Within the records, find every line that includes the word "router" and copy it.

*** Data provided ***

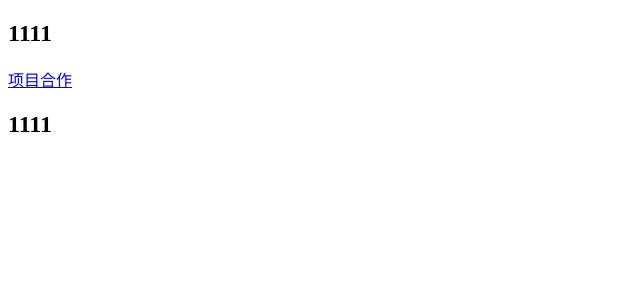
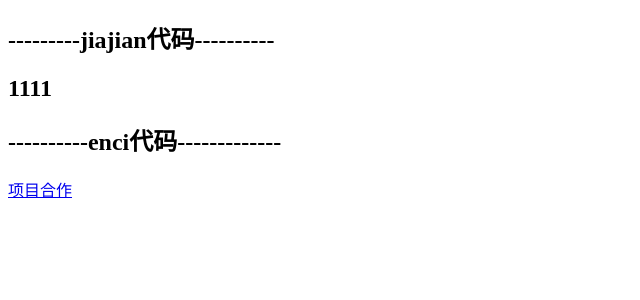
Before and after one commit to laowangshuai/xiangmu, a Vue app: page / in a window 1280 px wide. Shown: the top 300 px of the page, without its empty margins (0-640 px from the left). Built offline with nearby package versions, Linux system fonts and the light colour scheme.

Commit message:
wanghongsen第二次修改

```diff
--- a/src/App.vue
+++ b/src/App.vue
@@ -1,10 +1,12 @@
 <template>
   <div id="app">
+	  <h2>---------jiajian代码----------</h2>
 	  <jiajian></jiajian>
+	  <h2>----------enci代码-------------</h2>
     <div id="nav">
       <router-link to="/">项目合作</router-link>
     </div>
-    <router-view />
+
   </div>
 </template>
 
```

***

* _Answer_:
       <router-link to="/">项目合作</router-link>
-    <router-view />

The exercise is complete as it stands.